### What the task requires
The expected result is every line of the records, printed exactly.

### Records for processing
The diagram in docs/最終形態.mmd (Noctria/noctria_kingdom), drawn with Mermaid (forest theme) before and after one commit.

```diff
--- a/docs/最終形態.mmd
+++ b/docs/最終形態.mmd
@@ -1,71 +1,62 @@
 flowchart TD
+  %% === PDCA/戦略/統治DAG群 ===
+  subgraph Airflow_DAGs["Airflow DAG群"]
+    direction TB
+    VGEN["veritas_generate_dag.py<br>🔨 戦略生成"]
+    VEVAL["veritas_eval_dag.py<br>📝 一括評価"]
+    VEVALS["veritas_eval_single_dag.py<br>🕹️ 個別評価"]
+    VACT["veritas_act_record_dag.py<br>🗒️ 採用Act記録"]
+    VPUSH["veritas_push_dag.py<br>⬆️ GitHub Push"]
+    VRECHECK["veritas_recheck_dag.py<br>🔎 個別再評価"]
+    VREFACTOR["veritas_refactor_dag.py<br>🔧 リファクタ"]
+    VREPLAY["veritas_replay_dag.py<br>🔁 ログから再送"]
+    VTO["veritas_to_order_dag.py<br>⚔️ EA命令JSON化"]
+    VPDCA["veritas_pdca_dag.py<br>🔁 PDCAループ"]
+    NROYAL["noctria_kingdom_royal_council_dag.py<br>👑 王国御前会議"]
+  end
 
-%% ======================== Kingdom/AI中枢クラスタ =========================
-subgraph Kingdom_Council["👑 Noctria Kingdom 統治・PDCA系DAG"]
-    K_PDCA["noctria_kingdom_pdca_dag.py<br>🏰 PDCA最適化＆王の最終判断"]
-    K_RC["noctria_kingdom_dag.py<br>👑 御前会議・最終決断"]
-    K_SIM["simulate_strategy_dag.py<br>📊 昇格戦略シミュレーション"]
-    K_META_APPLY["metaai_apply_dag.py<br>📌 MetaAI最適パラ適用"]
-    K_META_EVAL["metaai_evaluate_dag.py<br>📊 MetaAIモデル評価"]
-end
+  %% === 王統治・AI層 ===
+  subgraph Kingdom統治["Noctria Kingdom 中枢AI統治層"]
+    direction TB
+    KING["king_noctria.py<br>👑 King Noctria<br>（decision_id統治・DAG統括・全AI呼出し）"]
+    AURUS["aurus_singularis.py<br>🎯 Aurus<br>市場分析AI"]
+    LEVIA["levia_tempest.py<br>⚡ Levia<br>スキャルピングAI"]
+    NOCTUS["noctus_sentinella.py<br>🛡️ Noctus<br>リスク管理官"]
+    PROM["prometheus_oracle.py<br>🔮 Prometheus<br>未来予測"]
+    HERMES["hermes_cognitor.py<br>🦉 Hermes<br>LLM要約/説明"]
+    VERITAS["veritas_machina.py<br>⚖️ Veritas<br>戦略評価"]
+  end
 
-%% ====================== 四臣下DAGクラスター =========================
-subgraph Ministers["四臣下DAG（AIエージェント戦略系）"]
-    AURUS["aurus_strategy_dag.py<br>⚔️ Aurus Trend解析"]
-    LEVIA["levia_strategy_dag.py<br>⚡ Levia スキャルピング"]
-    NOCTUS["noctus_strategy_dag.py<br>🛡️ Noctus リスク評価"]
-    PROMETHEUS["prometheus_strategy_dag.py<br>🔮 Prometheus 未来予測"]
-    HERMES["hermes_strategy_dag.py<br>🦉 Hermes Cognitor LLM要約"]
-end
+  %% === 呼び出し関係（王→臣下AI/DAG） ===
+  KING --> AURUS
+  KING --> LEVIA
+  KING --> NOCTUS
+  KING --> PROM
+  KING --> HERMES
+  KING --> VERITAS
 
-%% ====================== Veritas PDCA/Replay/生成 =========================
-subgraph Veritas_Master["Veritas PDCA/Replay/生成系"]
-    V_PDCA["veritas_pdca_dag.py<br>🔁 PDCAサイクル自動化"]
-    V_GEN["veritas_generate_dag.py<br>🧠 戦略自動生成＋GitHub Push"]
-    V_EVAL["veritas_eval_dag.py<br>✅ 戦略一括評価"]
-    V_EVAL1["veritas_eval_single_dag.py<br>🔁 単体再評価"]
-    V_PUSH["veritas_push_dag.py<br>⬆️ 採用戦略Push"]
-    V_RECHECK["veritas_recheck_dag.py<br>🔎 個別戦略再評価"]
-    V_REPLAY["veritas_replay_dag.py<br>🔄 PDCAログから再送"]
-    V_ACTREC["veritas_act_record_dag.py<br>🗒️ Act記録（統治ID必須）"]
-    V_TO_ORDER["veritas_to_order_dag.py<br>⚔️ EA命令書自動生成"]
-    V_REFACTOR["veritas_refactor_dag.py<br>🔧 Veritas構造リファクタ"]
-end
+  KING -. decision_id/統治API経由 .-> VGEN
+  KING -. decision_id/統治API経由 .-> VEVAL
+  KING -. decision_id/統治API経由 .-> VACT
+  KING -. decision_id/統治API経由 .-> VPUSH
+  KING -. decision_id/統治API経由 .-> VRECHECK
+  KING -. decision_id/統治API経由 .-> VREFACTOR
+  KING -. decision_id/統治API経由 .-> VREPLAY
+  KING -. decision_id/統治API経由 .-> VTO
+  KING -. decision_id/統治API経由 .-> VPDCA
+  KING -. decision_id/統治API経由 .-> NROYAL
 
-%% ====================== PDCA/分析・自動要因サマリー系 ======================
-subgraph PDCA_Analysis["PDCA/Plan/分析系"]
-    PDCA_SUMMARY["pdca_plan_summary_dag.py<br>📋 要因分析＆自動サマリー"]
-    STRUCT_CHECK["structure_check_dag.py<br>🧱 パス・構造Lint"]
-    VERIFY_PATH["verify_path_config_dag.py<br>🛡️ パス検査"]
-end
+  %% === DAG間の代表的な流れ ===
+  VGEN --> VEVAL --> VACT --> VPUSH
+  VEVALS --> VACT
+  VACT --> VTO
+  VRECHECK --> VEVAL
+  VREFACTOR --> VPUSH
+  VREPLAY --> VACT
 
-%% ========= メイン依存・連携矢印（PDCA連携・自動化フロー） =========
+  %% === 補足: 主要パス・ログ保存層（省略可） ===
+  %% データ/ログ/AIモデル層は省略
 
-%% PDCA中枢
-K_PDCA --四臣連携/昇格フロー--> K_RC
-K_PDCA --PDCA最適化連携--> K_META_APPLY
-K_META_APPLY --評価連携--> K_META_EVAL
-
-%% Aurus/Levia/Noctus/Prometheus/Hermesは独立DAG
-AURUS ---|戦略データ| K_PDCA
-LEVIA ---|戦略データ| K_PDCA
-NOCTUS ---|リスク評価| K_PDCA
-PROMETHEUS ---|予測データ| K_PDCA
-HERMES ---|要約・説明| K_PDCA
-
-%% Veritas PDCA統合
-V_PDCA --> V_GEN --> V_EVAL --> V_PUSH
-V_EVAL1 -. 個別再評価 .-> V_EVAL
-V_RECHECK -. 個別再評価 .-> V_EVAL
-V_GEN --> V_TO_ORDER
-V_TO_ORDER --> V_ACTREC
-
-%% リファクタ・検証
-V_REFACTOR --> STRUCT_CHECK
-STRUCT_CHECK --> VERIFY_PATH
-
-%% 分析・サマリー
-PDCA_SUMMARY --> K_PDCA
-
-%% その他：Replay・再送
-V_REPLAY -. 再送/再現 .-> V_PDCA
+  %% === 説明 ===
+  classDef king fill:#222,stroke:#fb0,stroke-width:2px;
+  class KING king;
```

### Solution for this task
The diagram in docs/最終形態.mmd (Noctria/noctria_kingdom), drawn with Mermaid (forest theme) before and after one commit.

```diff
--- a/docs/最終形態.mmd
+++ b/docs/最終形態.mmd
@@ -1,71 +1,62 @@
 flowchart TD
+  %% === PDCA/戦略/統治DAG群 ===
+  subgraph Airflow_DAGs["Airflow DAG群"]
+    direction TB
+    VGEN["veritas_generate_dag.py<br>🔨 戦略生成"]
+    VEVAL["veritas_eval_dag.py<br>📝 一括評価"]
+    VEVALS["veritas_eval_single_dag.py<br>🕹️ 個別評価"]
+    VACT["veritas_act_record_dag.py<br>🗒️ 採用Act記録"]
+    VPUSH["veritas_push_dag.py<br>⬆️ GitHub Push"]
+    VRECHECK["veritas_recheck_dag.py<br>🔎 個別再評価"]
+    VREFACTOR["veritas_refactor_dag.py<br>🔧 リファクタ"]
+    VREPLAY["veritas_replay_dag.py<br>🔁 ログから再送"]
+    VTO["veritas_to_order_dag.py<br>⚔️ EA命令JSON化"]
+    VPDCA["veritas_pdca_dag.py<br>🔁 PDCAループ"]
+    NROYAL["noctria_kingdom_royal_council_dag.py<br>👑 王国御前会議"]
+  end
 
-%% ======================== Kingdom/AI中枢クラスタ =========================
-subgraph Kingdom_Council["👑 Noctria Kingdom 統治・PDCA系DAG"]
-    K_PDCA["noctria_kingdom_pdca_dag.py<br>🏰 PDCA最適化＆王の最終判断"]
-    K_RC["noctria_kingdom_dag.py<br>👑 御前会議・最終決断"]
-    K_SIM["simulate_strategy_dag.py<br>📊 昇格戦略シミュレーション"]
-    K_META_APPLY["metaai_apply_dag.py<br>📌 MetaAI最適パラ適用"]
-    K_META_EVAL["metaai_evaluate_dag.py<br>📊 MetaAIモデル評価"]
-end
+  %% === 王統治・AI層 ===
+  subgraph Kingdom統治["Noctria Kingdom 中枢AI統治層"]
+    direction TB
+    KING["king_noctria.py<br>👑 King Noctria<br>（decision_id統治・DAG統括・全AI呼出し）"]
+    AURUS["aurus_singularis.py<br>🎯 Aurus<br>市場分析AI"]
+    LEVIA["levia_tempest.py<br>⚡ Levia<br>スキャルピングAI"]
+    NOCTUS["noctus_sentinella.py<br>🛡️ Noctus<br>リスク管理官"]
+    PROM["prometheus_oracle.py<br>🔮 Prometheus<br>未来予測"]
+    HERMES["hermes_cognitor.py<br>🦉 Hermes<br>LLM要約/説明"]
+    VERITAS["veritas_machina.py<br>⚖️ Veritas<br>戦略評価"]
+  end
 
-%% ====================== 四臣下DAGクラスター =========================
-subgraph Ministers["四臣下DAG（AIエージェント戦略系）"]
-    AURUS["aurus_strategy_dag.py<br>⚔️ Aurus Trend解析"]
-    LEVIA["levia_strategy_dag.py<br>⚡ Levia スキャルピング"]
-    NOCTUS["noctus_strategy_dag.py<br>🛡️ Noctus リスク評価"]
-    PROMETHEUS["prometheus_strategy_dag.py<br>🔮 Prometheus 未来予測"]
-    HERMES["hermes_strategy_dag.py<br>🦉 Hermes Cognitor LLM要約"]
-end
+  %% === 呼び出し関係（王→臣下AI/DAG） ===
+  KING --> AURUS
+  KING --> LEVIA
+  KING --> NOCTUS
+  KING --> PROM
+  KING --> HERMES
+  KING --> VERITAS
 
-%% ====================== Veritas PDCA/Replay/生成 =========================
-subgraph Veritas_Master["Veritas PDCA/Replay/生成系"]
-    V_PDCA["veritas_pdca_dag.py<br>🔁 PDCAサイクル自動化"]
-    V_GEN["veritas_generate_dag.py<br>🧠 戦略自動生成＋GitHub Push"]
-    V_EVAL["veritas_eval_dag.py<br>✅ 戦略一括評価"]
-    V_EVAL1["veritas_eval_single_dag.py<br>🔁 単体再評価"]
-    V_PUSH["veritas_push_dag.py<br>⬆️ 採用戦略Push"]
-    V_RECHECK["veritas_recheck_dag.py<br>🔎 個別戦略再評価"]
-    V_REPLAY["veritas_replay_dag.py<br>🔄 PDCAログから再送"]
-    V_ACTREC["veritas_act_record_dag.py<br>🗒️ Act記録（統治ID必須）"]
-    V_TO_ORDER["veritas_to_order_dag.py<br>⚔️ EA命令書自動生成"]
-    V_REFACTOR["veritas_refactor_dag.py<br>🔧 Veritas構造リファクタ"]
-end
+  KING -. decision_id/統治API経由 .-> VGEN
+  KING -. decision_id/統治API経由 .-> VEVAL
+  KING -. decision_id/統治API経由 .-> VACT
+  KING -. decision_id/統治API経由 .-> VPUSH
+  KING -. decision_id/統治API経由 .-> VRECHECK
+  KING -. decision_id/統治API経由 .-> VREFACTOR
+  KING -. decision_id/統治API経由 .-> VREPLAY
+  KING -. decision_id/統治API経由 .-> VTO
+  KING -. decision_id/統治API経由 .-> VPDCA
+  KING -. decision_id/統治API経由 .-> NROYAL
 
-%% ====================== PDCA/分析・自動要因サマリー系 ======================
-subgraph PDCA_Analysis["PDCA/Plan/分析系"]
-    PDCA_SUMMARY["pdca_plan_summary_dag.py<br>📋 要因分析＆自動サマリー"]
-    STRUCT_CHECK["structure_check_dag.py<br>🧱 パス・構造Lint"]
-    VERIFY_PATH["verify_path_config_dag.py<br>🛡️ パス検査"]
-end
+  %% === DAG間の代表的な流れ ===
+  VGEN --> VEVAL --> VACT --> VPUSH
+  VEVALS --> VACT
+  VACT --> VTO
+  VRECHECK --> VEVAL
+  VREFACTOR --> VPUSH
+  VREPLAY --> VACT
 
-%% ========= メイン依存・連携矢印（PDCA連携・自動化フロー） =========
+  %% === 補足: 主要パス・ログ保存層（省略可） ===
+  %% データ/ログ/AIモデル層は省略
 
-%% PDCA中枢
-K_PDCA --四臣連携/昇格フロー--> K_RC
-K_PDCA --PDCA最適化連携--> K_META_APPLY
-K_META_APPLY --評価連携--> K_META_EVAL
-
-%% Aurus/Levia/Noctus/Prometheus/Hermesは独立DAG
-AURUS ---|戦略データ| K_PDCA
-LEVIA ---|戦略データ| K_PDCA
-NOCTUS ---|リスク評価| K_PDCA
-PROMETHEUS ---|予測データ| K_PDCA
-HERMES ---|要約・説明| K_PDCA
-
-%% Veritas PDCA統合
-V_PDCA --> V_GEN --> V_EVAL --> V_PUSH
-V_EVAL1 -. 個別再評価 .-> V_EVAL
-V_RECHECK -. 個別再評価 .-> V_EVAL
-V_GEN --> V_TO_ORDER
-V_TO_ORDER --> V_ACTREC
-
-%% リファクタ・検証
-V_REFACTOR --> STRUCT_CHECK
-STRUCT_CHECK --> VERIFY_PATH
-
-%% 分析・サマリー
-PDCA_SUMMARY --> K_PDCA
-
-%% その他：Replay・再送
-V_REPLAY -. 再送/再現 .-> V_PDCA
+  %% === 説明 ===
+  classDef king fill:#222,stroke:#fb0,stroke-width:2px;
+  class KING king;
```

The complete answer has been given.